■ **YOUR INSTRUCTIONS**
Go through the entries below. Copy each line in which "form" appears.

= = = = = = =

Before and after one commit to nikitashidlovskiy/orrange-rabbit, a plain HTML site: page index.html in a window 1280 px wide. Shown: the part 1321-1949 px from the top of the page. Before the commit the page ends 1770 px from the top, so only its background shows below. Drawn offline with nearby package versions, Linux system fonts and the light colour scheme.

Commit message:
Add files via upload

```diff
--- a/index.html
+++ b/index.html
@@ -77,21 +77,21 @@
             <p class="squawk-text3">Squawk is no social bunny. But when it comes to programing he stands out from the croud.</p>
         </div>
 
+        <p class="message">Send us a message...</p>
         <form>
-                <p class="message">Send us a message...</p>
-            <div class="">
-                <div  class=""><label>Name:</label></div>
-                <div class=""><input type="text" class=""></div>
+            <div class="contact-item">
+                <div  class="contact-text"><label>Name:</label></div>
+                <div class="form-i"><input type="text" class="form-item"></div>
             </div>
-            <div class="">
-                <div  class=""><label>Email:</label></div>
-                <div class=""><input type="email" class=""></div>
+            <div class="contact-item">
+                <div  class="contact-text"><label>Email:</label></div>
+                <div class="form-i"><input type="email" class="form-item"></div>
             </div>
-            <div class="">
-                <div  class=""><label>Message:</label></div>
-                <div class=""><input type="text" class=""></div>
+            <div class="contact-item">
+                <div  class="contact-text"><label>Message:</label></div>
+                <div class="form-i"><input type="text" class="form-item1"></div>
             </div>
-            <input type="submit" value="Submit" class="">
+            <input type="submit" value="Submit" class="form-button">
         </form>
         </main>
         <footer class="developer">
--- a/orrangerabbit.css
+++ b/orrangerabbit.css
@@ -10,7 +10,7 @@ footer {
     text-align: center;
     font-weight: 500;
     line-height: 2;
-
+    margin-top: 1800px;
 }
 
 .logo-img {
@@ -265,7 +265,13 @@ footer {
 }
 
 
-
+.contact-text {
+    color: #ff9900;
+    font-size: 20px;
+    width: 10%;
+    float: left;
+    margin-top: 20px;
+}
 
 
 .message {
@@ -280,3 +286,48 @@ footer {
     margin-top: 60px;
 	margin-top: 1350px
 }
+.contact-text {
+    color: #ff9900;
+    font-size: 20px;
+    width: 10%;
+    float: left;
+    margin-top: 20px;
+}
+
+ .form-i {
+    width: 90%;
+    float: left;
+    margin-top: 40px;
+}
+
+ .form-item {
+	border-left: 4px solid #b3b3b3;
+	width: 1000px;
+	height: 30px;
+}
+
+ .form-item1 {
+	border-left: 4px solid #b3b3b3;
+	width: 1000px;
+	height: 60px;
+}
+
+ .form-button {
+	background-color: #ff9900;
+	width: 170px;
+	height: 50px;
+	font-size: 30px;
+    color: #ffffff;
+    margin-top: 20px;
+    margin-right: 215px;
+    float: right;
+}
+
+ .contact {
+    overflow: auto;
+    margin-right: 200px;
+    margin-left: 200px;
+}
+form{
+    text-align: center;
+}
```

= = = = = = =

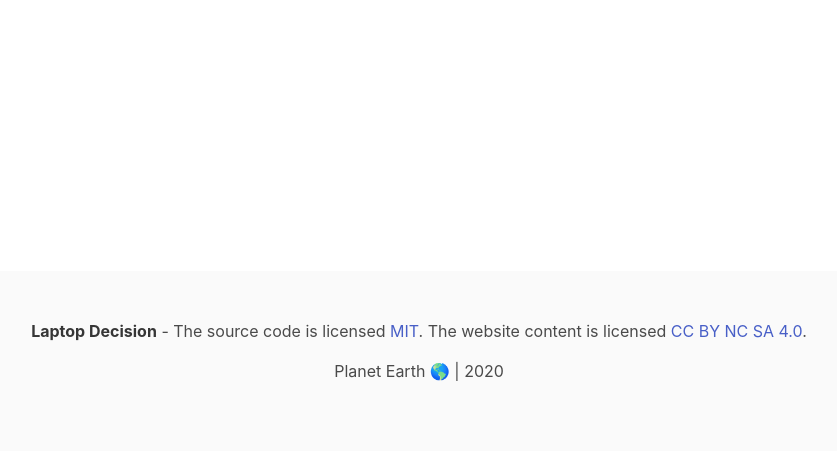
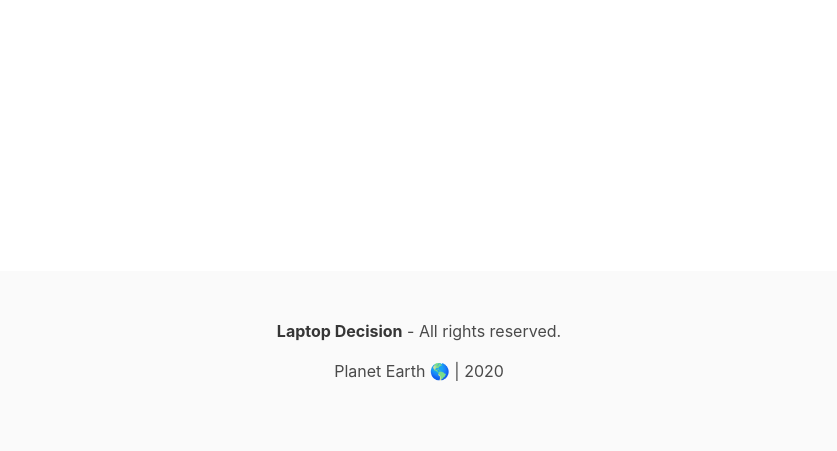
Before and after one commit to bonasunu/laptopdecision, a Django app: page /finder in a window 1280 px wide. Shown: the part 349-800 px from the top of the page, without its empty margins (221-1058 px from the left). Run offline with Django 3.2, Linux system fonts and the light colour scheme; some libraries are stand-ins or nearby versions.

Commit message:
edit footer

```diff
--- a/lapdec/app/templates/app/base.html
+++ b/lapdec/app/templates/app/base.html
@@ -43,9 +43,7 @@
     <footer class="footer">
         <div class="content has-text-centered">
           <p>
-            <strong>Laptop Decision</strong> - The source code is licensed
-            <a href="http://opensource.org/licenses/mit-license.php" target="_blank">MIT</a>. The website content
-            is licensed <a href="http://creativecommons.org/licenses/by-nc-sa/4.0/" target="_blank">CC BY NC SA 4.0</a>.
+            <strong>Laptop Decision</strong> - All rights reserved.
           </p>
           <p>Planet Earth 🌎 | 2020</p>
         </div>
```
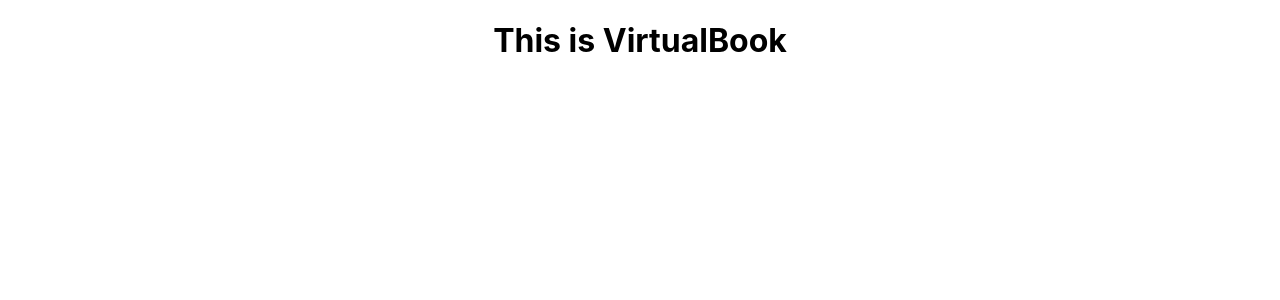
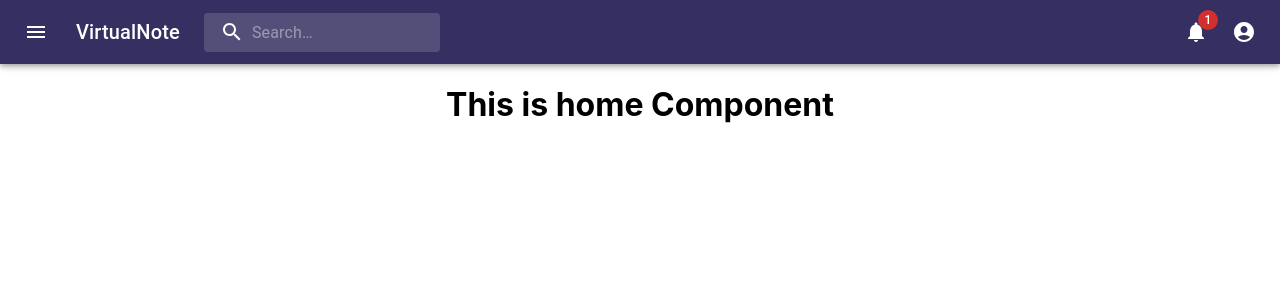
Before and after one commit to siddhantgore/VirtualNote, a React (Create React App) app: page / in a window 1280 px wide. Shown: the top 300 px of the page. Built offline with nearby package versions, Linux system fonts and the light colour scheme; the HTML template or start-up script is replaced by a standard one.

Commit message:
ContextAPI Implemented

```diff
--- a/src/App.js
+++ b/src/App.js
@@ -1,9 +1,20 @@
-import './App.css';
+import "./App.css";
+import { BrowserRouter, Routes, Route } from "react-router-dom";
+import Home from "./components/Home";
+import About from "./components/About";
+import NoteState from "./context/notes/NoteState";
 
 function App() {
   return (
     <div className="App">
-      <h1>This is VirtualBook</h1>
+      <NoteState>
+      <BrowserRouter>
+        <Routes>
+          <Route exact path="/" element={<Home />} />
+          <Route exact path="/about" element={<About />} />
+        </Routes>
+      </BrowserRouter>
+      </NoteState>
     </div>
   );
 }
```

= = = = = = =

■ **RESPONSE**
         <form>
+                <div class="form-i"><input type="text" class="form-item"></div>
+                <div class="form-i"><input type="email" class="form-item"></div>
+                <div class="form-i"><input type="text" class="form-item1"></div>
+            <input type="submit" value="Submit" class="form-button">
         </form>
+ .form-i {
+ .form-item {
+ .form-item1 {
+ .form-button {
+form{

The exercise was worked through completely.